» DATA SECTION

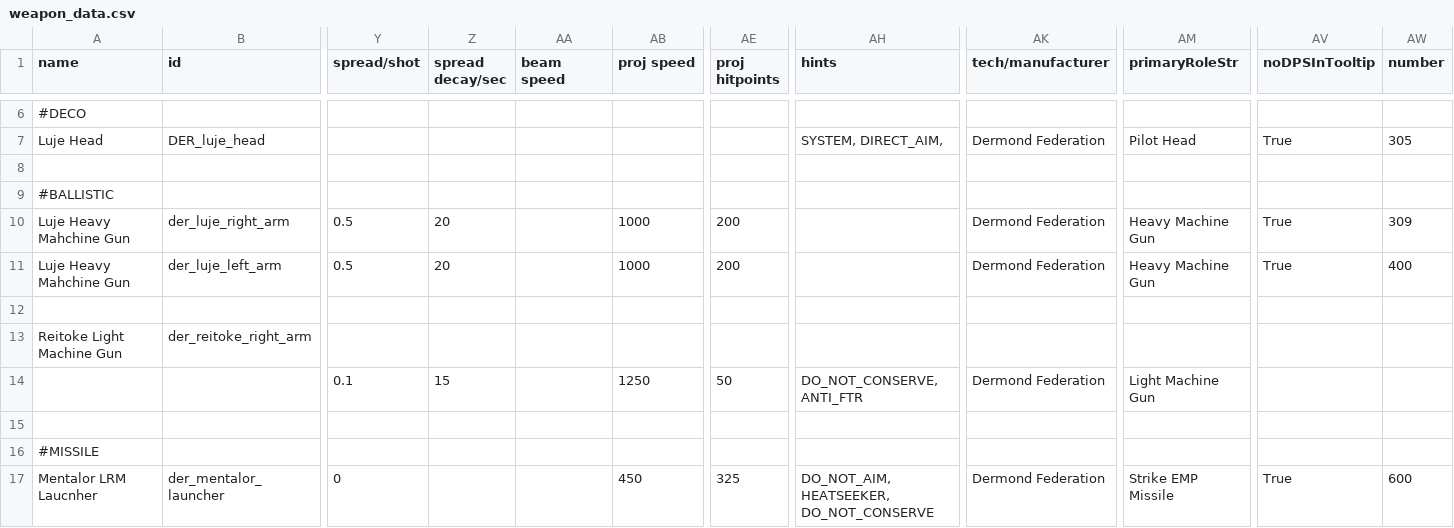
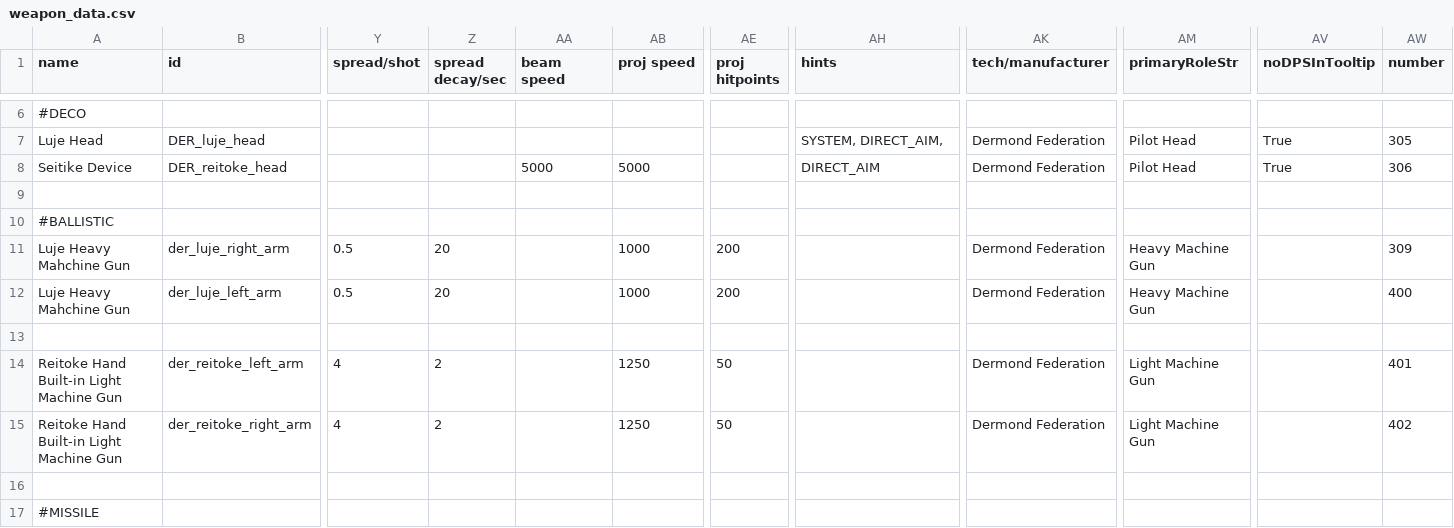
Before and after one commit to gunbuilderguy/Dermond-Federation, a CSV file: data/weapons/weapon_data.csv, drawn as a sheet; only a part is shown, gaps mark what is left out; the shorter side is filled out with more unchanged rows; removed rows and columns are numbered as before the commit, all else as after; rows hold the shown columns only; the diff names each change by its address in the sheet, - before the commit and + after, or states it on an @@ line.

```diff
--- a/data/weapons/weapon_data.csv
+++ b/data/weapons/weapon_data.csv
+row 8: Seitike Device | DER_reitoke_head |  |  | 5000 | 5000 |  | DIRECT_AIM | Dermond Federation | Pilot Head | True | 306
-AV11:AV12 (noDPSInTooltip): True
+AV11:AV12 (noDPSInTooltip): (empty)
-row 13: Reitoke Light Machine Gun | der_reitoke_right_arm
-row 14:  |  | 0.1 | 15 |  | 1250 | 50 | DO_NOT_CONSERVE, ANTI_FTR | Dermond Federation | Light Machine Gun
+row 14: Reitoke Hand Built-in Light Machine Gun | der_reitoke_left_arm | 4 | 2 |  | 1250 | 50 |  | Dermond Federation | Light Machine Gun |  | 401
+row 15: Reitoke Hand Built-in Light Machine Gun | der_reitoke_right_arm | 4 | 2 |  | 1250 | 50 |  | Dermond Federation | Light Machine Gun |  | 402
```
Also changed, not shown: data/campaign/industries.csv, data/campaign/rules.csv, 54 other files.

» INSTRUCTIONS TO FOLLOW
Write out every line from the entries where "noDPSInTooltip" appears.

» RESULT
-AV11:AV12 (noDPSInTooltip): True
+AV11:AV12 (noDPSInTooltip): (empty)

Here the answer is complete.